* Problem to work on:
List each line of the data that holds the word "version".

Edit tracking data
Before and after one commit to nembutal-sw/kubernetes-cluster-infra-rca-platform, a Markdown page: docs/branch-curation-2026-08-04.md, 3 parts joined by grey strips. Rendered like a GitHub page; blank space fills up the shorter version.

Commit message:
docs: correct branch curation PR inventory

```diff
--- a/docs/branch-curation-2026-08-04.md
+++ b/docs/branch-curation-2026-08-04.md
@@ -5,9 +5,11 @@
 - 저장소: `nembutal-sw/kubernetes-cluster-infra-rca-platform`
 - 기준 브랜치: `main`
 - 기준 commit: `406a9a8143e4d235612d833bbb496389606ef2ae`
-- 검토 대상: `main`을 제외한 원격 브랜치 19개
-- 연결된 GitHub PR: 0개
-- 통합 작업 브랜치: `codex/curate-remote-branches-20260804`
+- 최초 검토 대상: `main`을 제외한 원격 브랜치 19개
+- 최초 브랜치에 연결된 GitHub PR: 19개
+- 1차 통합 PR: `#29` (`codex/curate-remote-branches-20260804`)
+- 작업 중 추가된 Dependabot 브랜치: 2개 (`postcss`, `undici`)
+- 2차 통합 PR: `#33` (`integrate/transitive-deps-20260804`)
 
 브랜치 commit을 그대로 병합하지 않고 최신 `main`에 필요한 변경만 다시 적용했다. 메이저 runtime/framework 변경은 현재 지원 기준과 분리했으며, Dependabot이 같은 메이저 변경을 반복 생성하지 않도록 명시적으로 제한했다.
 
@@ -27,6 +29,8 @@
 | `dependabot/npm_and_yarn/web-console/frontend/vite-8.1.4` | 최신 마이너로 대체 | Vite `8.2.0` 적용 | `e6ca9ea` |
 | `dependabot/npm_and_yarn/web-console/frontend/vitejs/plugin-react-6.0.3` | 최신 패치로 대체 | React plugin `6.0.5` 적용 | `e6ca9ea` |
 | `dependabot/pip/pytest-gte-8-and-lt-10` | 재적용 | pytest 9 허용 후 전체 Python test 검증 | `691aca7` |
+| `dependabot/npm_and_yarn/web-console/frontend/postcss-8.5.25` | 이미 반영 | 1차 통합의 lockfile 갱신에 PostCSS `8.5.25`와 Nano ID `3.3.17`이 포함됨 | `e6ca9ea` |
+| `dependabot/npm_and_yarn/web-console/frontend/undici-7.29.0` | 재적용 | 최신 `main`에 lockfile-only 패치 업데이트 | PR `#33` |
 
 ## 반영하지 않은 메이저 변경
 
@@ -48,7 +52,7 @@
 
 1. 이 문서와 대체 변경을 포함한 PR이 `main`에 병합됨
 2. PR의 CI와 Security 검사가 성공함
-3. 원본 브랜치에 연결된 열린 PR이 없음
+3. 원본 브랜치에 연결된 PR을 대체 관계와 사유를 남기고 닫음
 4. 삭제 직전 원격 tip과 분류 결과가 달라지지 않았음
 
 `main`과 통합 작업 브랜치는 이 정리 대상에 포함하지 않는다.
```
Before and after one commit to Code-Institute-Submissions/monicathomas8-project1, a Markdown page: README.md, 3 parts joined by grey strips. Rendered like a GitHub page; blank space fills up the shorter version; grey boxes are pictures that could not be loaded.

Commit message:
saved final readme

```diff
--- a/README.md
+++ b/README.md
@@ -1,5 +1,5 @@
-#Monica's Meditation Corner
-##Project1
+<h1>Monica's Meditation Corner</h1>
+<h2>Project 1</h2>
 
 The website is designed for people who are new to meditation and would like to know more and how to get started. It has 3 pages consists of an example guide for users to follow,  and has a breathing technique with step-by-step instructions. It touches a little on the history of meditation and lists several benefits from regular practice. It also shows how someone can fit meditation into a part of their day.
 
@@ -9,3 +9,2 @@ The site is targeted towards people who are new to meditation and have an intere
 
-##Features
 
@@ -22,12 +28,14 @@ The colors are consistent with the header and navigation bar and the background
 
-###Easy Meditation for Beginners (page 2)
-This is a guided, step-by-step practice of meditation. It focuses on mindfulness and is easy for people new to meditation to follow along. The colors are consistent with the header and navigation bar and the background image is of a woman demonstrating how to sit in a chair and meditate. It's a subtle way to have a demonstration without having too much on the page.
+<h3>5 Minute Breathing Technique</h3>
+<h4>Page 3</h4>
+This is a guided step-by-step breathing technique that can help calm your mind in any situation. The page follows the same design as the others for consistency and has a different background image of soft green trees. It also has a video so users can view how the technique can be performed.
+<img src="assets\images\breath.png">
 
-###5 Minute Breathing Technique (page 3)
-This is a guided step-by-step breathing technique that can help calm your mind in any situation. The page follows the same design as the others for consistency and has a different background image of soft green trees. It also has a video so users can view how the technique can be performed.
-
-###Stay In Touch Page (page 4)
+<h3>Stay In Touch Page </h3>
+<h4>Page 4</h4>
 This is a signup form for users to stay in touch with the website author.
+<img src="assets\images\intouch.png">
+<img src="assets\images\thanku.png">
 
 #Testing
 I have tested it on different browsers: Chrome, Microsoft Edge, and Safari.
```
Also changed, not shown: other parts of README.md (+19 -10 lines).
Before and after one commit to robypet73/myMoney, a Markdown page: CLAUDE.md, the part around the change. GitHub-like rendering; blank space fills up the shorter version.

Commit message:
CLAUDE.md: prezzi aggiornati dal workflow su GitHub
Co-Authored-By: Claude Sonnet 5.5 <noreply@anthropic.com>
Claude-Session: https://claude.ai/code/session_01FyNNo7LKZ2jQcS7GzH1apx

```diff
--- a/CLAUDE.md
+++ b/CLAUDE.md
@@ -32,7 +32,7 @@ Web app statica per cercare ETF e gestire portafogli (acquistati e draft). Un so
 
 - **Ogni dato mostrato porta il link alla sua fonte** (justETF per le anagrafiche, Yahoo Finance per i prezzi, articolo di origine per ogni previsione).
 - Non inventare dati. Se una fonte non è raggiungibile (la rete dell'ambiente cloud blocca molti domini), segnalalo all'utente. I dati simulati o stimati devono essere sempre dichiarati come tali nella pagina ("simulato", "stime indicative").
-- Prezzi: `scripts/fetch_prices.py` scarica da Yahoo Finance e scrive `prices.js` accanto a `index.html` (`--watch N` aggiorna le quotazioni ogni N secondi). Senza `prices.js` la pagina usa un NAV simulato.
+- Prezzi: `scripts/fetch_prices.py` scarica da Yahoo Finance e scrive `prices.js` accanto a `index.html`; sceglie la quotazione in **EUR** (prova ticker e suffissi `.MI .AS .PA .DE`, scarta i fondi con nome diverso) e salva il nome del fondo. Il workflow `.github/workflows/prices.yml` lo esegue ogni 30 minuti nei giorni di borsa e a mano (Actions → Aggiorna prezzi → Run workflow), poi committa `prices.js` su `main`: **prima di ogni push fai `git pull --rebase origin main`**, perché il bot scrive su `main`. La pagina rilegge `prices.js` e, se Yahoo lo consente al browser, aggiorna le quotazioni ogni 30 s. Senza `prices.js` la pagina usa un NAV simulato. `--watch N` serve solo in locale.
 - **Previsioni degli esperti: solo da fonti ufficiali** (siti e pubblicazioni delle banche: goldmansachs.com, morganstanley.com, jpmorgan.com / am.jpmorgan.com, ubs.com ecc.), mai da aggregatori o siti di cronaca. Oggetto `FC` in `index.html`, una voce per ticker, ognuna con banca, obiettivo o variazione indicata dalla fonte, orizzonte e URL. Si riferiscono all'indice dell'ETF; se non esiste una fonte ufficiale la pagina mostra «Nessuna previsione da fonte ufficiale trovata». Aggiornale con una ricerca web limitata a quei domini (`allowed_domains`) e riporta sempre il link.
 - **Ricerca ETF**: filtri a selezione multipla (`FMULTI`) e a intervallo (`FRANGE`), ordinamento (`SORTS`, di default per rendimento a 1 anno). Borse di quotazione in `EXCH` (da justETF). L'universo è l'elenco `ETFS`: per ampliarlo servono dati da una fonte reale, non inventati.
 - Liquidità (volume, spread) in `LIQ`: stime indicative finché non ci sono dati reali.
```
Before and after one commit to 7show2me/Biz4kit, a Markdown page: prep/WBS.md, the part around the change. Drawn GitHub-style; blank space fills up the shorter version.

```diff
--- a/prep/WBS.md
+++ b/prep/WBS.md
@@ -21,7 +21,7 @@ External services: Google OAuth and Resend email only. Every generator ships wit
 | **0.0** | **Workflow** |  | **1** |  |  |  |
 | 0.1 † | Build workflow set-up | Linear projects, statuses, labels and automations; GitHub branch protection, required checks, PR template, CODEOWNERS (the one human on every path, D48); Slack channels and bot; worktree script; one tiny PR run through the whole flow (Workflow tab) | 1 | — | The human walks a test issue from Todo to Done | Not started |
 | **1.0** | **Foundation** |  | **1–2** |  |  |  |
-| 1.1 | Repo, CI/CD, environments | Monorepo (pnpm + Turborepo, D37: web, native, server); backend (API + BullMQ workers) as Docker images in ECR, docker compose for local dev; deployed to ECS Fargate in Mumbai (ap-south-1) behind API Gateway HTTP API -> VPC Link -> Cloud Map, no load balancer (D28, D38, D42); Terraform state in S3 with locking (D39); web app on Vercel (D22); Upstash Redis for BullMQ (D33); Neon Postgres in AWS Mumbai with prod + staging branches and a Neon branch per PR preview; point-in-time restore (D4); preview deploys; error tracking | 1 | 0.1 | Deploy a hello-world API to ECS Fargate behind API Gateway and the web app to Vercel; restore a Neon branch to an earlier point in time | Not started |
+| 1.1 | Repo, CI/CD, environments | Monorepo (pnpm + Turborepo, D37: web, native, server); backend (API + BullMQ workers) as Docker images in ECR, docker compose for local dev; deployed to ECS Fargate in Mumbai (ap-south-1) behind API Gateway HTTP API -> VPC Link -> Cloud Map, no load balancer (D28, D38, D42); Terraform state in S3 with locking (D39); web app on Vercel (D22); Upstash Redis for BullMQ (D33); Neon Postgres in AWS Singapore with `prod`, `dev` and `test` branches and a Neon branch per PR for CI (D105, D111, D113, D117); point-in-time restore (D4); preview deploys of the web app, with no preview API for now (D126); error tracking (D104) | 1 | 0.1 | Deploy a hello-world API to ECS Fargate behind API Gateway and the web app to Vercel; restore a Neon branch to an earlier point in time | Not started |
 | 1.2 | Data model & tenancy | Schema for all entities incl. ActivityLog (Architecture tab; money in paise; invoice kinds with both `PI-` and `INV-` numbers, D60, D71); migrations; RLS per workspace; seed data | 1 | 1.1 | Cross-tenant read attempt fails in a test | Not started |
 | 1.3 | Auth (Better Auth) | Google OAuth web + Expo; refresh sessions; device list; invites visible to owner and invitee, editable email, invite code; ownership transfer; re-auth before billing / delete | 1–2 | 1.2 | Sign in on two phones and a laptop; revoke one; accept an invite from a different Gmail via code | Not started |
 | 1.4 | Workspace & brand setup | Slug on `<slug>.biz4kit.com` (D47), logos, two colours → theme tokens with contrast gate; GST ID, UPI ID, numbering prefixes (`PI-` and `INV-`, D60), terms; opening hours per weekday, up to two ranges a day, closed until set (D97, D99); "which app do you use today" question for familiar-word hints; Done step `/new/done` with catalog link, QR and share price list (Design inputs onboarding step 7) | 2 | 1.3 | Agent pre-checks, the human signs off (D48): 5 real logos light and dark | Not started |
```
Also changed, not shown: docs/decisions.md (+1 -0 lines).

* Exercise response:
Before and after one commit to nembutal-sw/kubernetes-cluster-infra-rca-platform, a Markdown page: docs/branch-curation-2026-08-04.md, 3 parts joined by grey strips. Rendered like a GitHub page; blank space fills up the shorter version.
Before and after one commit to Code-Institute-Submissions/monicathomas8-project1, a Markdown page: README.md, 3 parts joined by grey strips. Rendered like a GitHub page; blank space fills up the shorter version; grey boxes are pictures that could not be loaded.
Before and after one commit to robypet73/myMoney, a Markdown page: CLAUDE.md, the part around the change. GitHub-like rendering; blank space fills up the shorter version.
Before and after one commit to 7show2me/Biz4kit, a Markdown page: prep/WBS.md, the part around the change. Drawn GitHub-style; blank space fills up the shorter version.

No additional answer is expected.